━━ Supplied data ━━

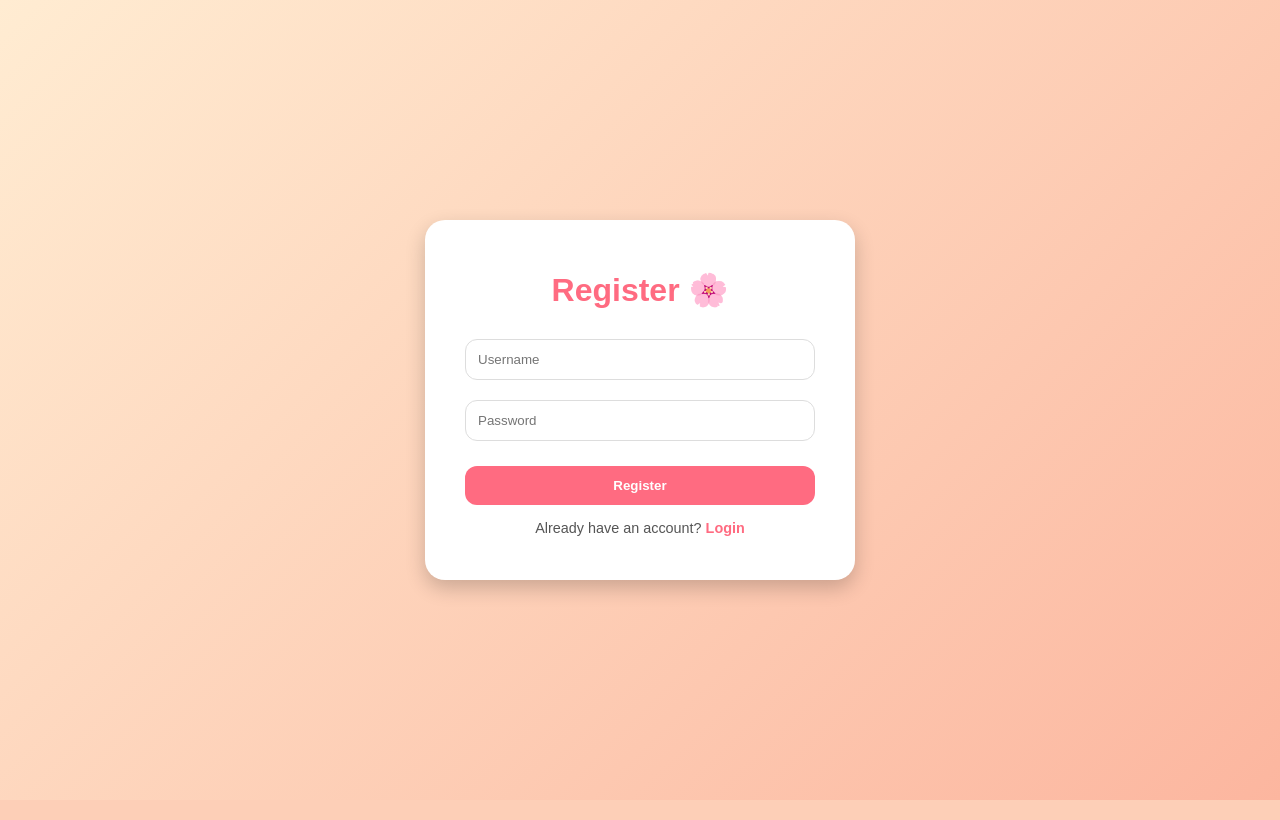
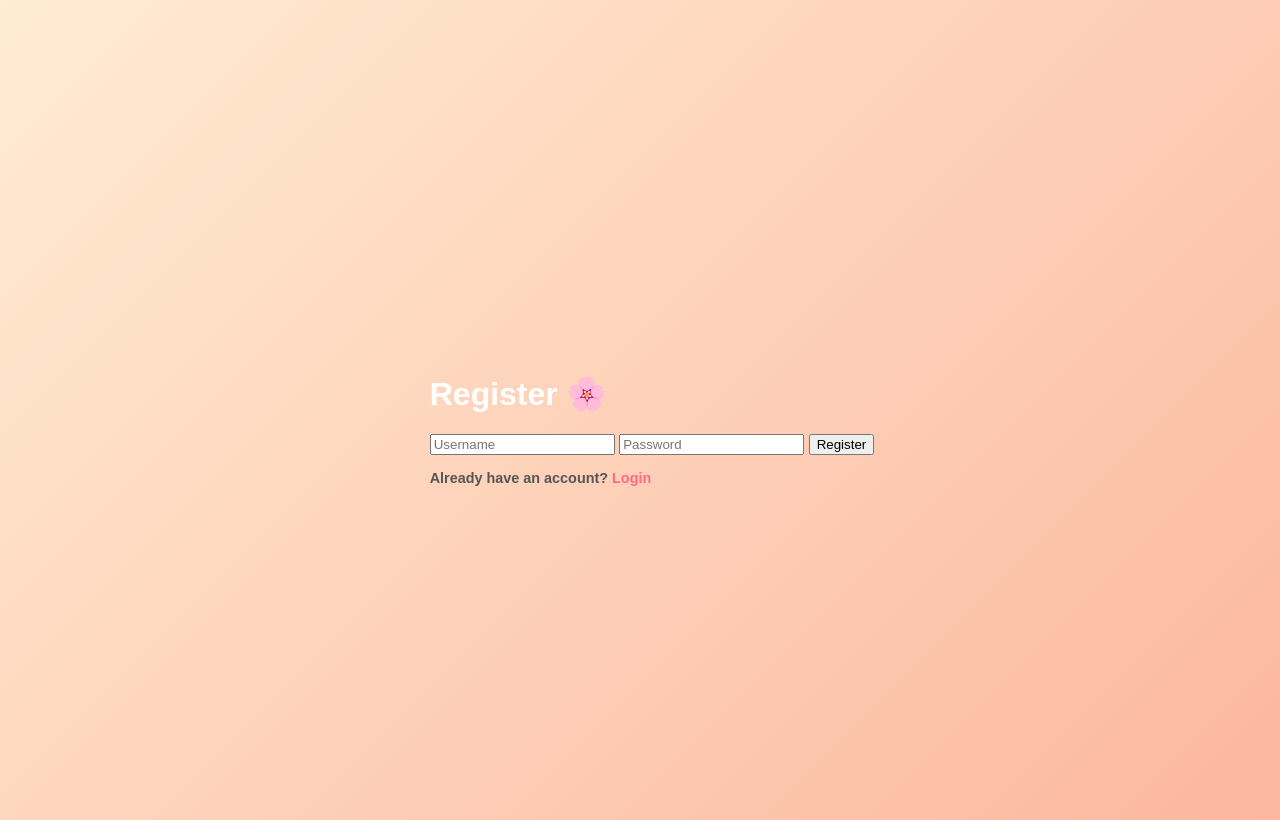
Before and after one commit to FaheemaTamton/Study-Buddy, a Flask app: page /register in a window 1280 px wide. Shown: the top 820 px of the page. Run offline with Flask 3, Linux system fonts and the light colour scheme.

Commit message:
Update study buddy

```diff
--- a/templates/register.html
+++ b/templates/register.html
@@ -12,25 +12,7 @@
         align-items: center;
         height: 100vh;
         margin: 0;
-    }
-    .container {
-        background: #fff;
-        padding: 30px 40px;
-        border-radius: 20px;
-        box-shadow: 0 8px 20px rgba(0,0,0,0.2);
-        text-align: center;
-        width: 350px;
-    }
-    h1 { margin-bottom: 20px; color: #ff6b81; }
-    input[type="text"], input[type="password"] {
-        width: 100%;
-        padding: 12px;
-        margin: 10px 0;
-        border-radius: 12px;
-        border: 1px solid #ddd;
-        box-sizing: border-box;
-    }
-    .button {
+
         width: 100%;
         padding: 12px;
         background-color: #ff6b81;
```
Also changed, not shown: templates/login.html (+0 -19 lines).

━━━

Give the entries above again, exactly as written and free of images.

Task output:
Before and after one commit to FaheemaTamton/Study-Buddy, a Flask app: page /register in a window 1280 px wide. Shown: the top 820 px of the page. Run offline with Flask 3, Linux system fonts and the light colour scheme.

Commit message:
Update study buddy

```diff
--- a/templates/register.html
+++ b/templates/register.html
@@ -12,25 +12,7 @@
         align-items: center;
         height: 100vh;
         margin: 0;
-    }
-    .container {
-        background: #fff;
-        padding: 30px 40px;
-        border-radius: 20px;
-        box-shadow: 0 8px 20px rgba(0,0,0,0.2);
-        text-align: center;
-        width: 350px;
-    }
-    h1 { margin-bottom: 20px; color: #ff6b81; }
-    input[type="text"], input[type="password"] {
-        width: 100%;
-        padding: 12px;
-        margin: 10px 0;
-        border-radius: 12px;
-        border: 1px solid #ddd;
-        box-sizing: border-box;
-    }
-    .button {
+
         width: 100%;
         padding: 12px;
         background-color: #ff6b81;
```
Also changed, not shown: templates/login.html (+0 -19 lines).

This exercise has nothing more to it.